Police said most of their operations took place “in fragile and vulnerable areas such as the Doñana natural park” in Andalusia. Photo: CRISTINA QUICLER / AFP

During the year-long operation, “133 people were arrested or investigated for extracting water through more than 1,533 illegal infrastructure devices”, the police’s environmental unit said in a statement.

A similar operation in 2019 had targeted 107 people.

Spain is one of the European countries most at risk from the impact of drought caused by global warming, scientists say.

Water usage issues are often at the heart of heated political debates in Spain where intensive agriculture plays an important role in the economy.

Police said most of their operations took place “in fragile and vulnerable areas such as the Doñana natural park” in the southern Andalusia region, one of Europe’s largest wetlands and a Unesco World Heritage bird sanctuary.

They were also operating in “in the basins of Spain’s main rivers”.

In Doñana, police targeted 14 people and 12 companies for the illegal tapping of water for irrigation, a police spokesman said.

Ecologists regularly raise the alarm about the drying up of marshes and lagoons in the area, pointing the finger at nearby plantations, notably growing strawberries, which are irrigated by illegally-dug wells.

“The overexploitation of certain aquifers for many reasons, mainly economic, constitutes a serious threat to our environment,” the Guardia Civil said.

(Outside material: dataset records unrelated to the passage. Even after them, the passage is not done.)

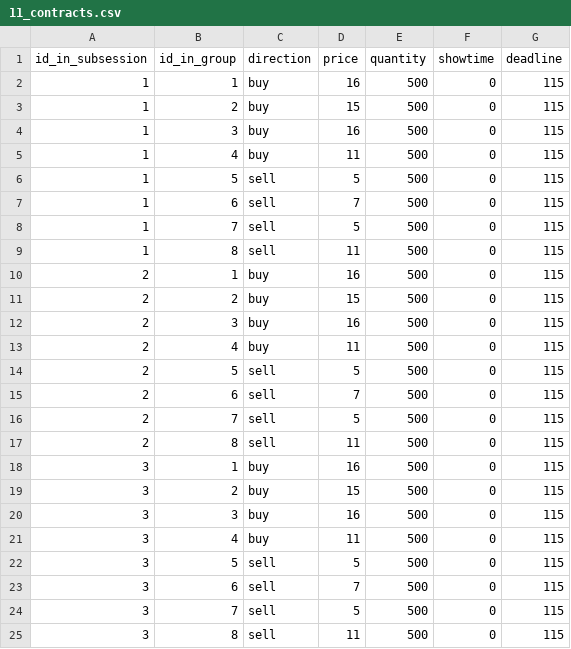
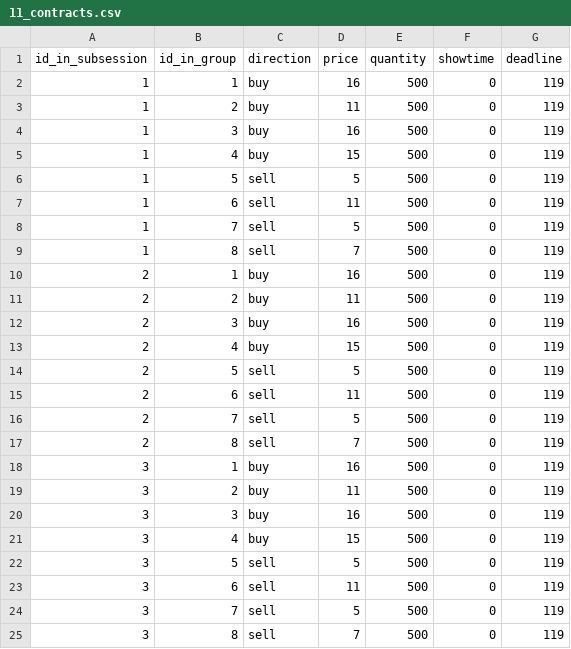
Before and after one commit to Zhangxi-Lam/flow_market_deploy, a CSV file: flow_market/config/contracts_8/11_contracts.csv, drawn as a sheet.

```diff
--- a/flow_market/config/contracts_8/11_contracts.csv
+++ b/flow_market/config/contracts_8/11_contracts.csv
@@ -1,25 +1,25 @@
 id_in_subsession,id_in_group,direction,price,quantity,showtime,deadline
-1,1,buy,16,500,0,115
-1,2,buy,15,500,0,115
-1,3,buy,16,500,0,115
-1,4,buy,11,500,0,115
-1,5,sell,5,500,0,115
-1,6,sell,7,500,0,115
-1,7,sell,5,500,0,115
-1,8,sell,11,500,0,115
-2,1,buy,16,500,0,115
-2,2,buy,15,500,0,115
-2,3,buy,16,500,0,115
-2,4,buy,11,500,0,115
-2,5,sell,5,500,0,115
-2,6,sell,7,500,0,115
-2,7,sell,5,500,0,115
-2,8,sell,11,500,0,115
-3,1,buy,16,500,0,115
-3,2,buy,15,500,0,115
-3,3,buy,16,500,0,115
-3,4,buy,11,500,0,115
-3,5,sell,5,500,0,115
-3,6,sell,7,500,0,115
-3,7,sell,5,500,0,115
-3,8,sell,11,500,0,115
+1,1,buy,16,500,0,119
+1,2,buy,11,500,0,119
+1,3,buy,16,500,0,119
+1,4,buy,15,500,0,119
+1,5,sell,5,500,0,119
+1,6,sell,11,500,0,119
+1,7,sell,5,500,0,119
+1,8,sell,7,500,0,119
+2,1,buy,16,500,0,119
+2,2,buy,11,500,0,119
+2,3,buy,16,500,0,119
+2,4,buy,15,500,0,119
+2,5,sell,5,500,0,119
+2,6,sell,11,500,0,119
+2,7,sell,5,500,0,119
+2,8,sell,7,500,0,119
+3,1,buy,16,500,0,119
+3,2,buy,11,500,0,119
+3,3,buy,16,500,0,119
+3,4,buy,15,500,0,119
+3,5,sell,5,500,0,119
+3,6,sell,11,500,0,119
+3,7,sell,5,500,0,119
+3,8,sell,7,500,0,119
```
Also changed, not shown: flow_market/config/contracts_8/10_contracts.csv, flow_market/config/contracts_8/12_contracts.csv, 28 other files.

The European Court of Justice rapped Spain over the knuckles in June for its inaction in the face of illegal water extraction in Donana which covers more than 100,000 hectares (250,000 acres) and is home to more than 4,000 species, including the critically endangered Iberian lynx.

According to the government’s last official estimate, which dates back to 2006, there were more than half a million illegal wells in use.

But in a 2018 study, Greenpeace estimated there were twice as many, calculating that the quantity of stolen water was equivalent to that used by 118 million people — two-and-a-half times the population of Spain.

Spanish NGO SEO/Birdlife also on Wednesday raised the alarm about the “worrying” state of Spain’s wetlands.